== YOUR GOAL ==
All of the records below are to be given again word for word, with the pictures removed.
===== PROVIDED INFORMATION
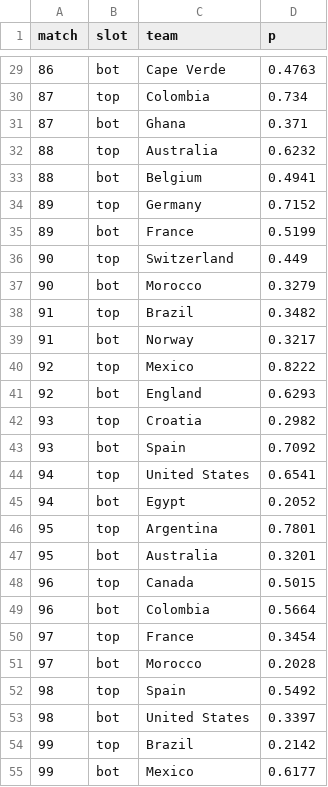
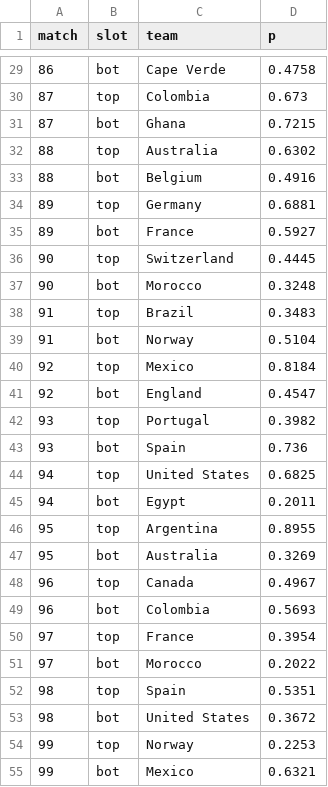
Before and after one commit to Mowy2001/wc26, a CSV file: outputs/bracket.csv, drawn as a sheet; only a part is shown, gaps mark what is left out; the diff covers the shown part only.

```diff
--- a/outputs/bracket.csv
+++ b/outputs/bracket.csv
@@ -29,27 +29,27 @@ match,slot,team,p
-86,bot,Cape Verde,0.4763
-87,top,Colombia,0.734
-87,bot,Ghana,0.371
-88,top,Australia,0.6232
-88,bot,Belgium,0.4941
-89,top,Germany,0.7152
-89,bot,France,0.5199
-90,top,Switzerland,0.449
-90,bot,Morocco,0.3279
-91,top,Brazil,0.3482
-91,bot,Norway,0.3217
-92,top,Mexico,0.8222
-92,bot,England,0.6293
-93,top,Croatia,0.2982
-93,bot,Spain,0.7092
-94,top,United States,0.6541
-94,bot,Egypt,0.2052
-95,top,Argentina,0.7801
-95,bot,Australia,0.3201
-96,top,Canada,0.5015
-96,bot,Colombia,0.5664
-97,top,France,0.3454
-97,bot,Morocco,0.2028
-98,top,Spain,0.5492
-98,bot,United States,0.3397
-99,top,Brazil,0.2142
-99,bot,Mexico,0.6177
+86,bot,Cape Verde,0.4758
+87,top,Colombia,0.673
+87,bot,Ghana,0.7215
+88,top,Australia,0.6302
+88,bot,Belgium,0.4916
+89,top,Germany,0.6881
+89,bot,France,0.5927
+90,top,Switzerland,0.4445
+90,bot,Morocco,0.3248
+91,top,Brazil,0.3483
+91,bot,Norway,0.5104
+92,top,Mexico,0.8184
+92,bot,England,0.4547
+93,top,Portugal,0.3982
+93,bot,Spain,0.736
+94,top,United States,0.6825
+94,bot,Egypt,0.2011
+95,top,Argentina,0.8955
+95,bot,Australia,0.3269
+96,top,Canada,0.4967
+96,bot,Colombia,0.5693
+97,top,France,0.3954
+97,bot,Morocco,0.2022
+98,top,Spain,0.5351
+98,bot,United States,0.3672
+99,top,Norway,0.2253
+99,bot,Mexico,0.6321
```
Also changed, not shown: 38 edited cells elsewhere in this file, outputs/distinct_scorers.csv, outputs/golden_boot.csv, 10 other files.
==========
== FINAL ANSWER ==
Before and after one commit to Mowy2001/wc26, a CSV file: outputs/bracket.csv, drawn as a sheet; only a part is shown, gaps mark what is left out; the diff covers the shown part only.

```diff
--- a/outputs/bracket.csv
+++ b/outputs/bracket.csv
@@ -29,27 +29,27 @@ match,slot,team,p
-86,bot,Cape Verde,0.4763
-87,top,Colombia,0.734
-87,bot,Ghana,0.371
-88,top,Australia,0.6232
-88,bot,Belgium,0.4941
-89,top,Germany,0.7152
-89,bot,France,0.5199
-90,top,Switzerland,0.449
-90,bot,Morocco,0.3279
-91,top,Brazil,0.3482
-91,bot,Norway,0.3217
-92,top,Mexico,0.8222
-92,bot,England,0.6293
-93,top,Croatia,0.2982
-93,bot,Spain,0.7092
-94,top,United States,0.6541
-94,bot,Egypt,0.2052
-95,top,Argentina,0.7801
-95,bot,Australia,0.3201
-96,top,Canada,0.5015
-96,bot,Colombia,0.5664
-97,top,France,0.3454
-97,bot,Morocco,0.2028
-98,top,Spain,0.5492
-98,bot,United States,0.3397
-99,top,Brazil,0.2142
-99,bot,Mexico,0.6177
+86,bot,Cape Verde,0.4758
+87,top,Colombia,0.673
+87,bot,Ghana,0.7215
+88,top,Australia,0.6302
+88,bot,Belgium,0.4916
+89,top,Germany,0.6881
+89,bot,France,0.5927
+90,top,Switzerland,0.4445
+90,bot,Morocco,0.3248
+91,top,Brazil,0.3483
+91,bot,Norway,0.5104
+92,top,Mexico,0.8184
+92,bot,England,0.4547
+93,top,Portugal,0.3982
+93,bot,Spain,0.736
+94,top,United States,0.6825
+94,bot,Egypt,0.2011
+95,top,Argentina,0.8955
+95,bot,Australia,0.3269
+96,top,Canada,0.4967
+96,bot,Colombia,0.5693
+97,top,France,0.3954
+97,bot,Morocco,0.2022
+98,top,Spain,0.5351
+98,bot,United States,0.3672
+99,top,Norway,0.2253
+99,bot,Mexico,0.6321
```
Also changed, not shown: 38 edited cells elsewhere in this file, outputs/distinct_scorers.csv, outputs/golden_boot.csv, 10 other files.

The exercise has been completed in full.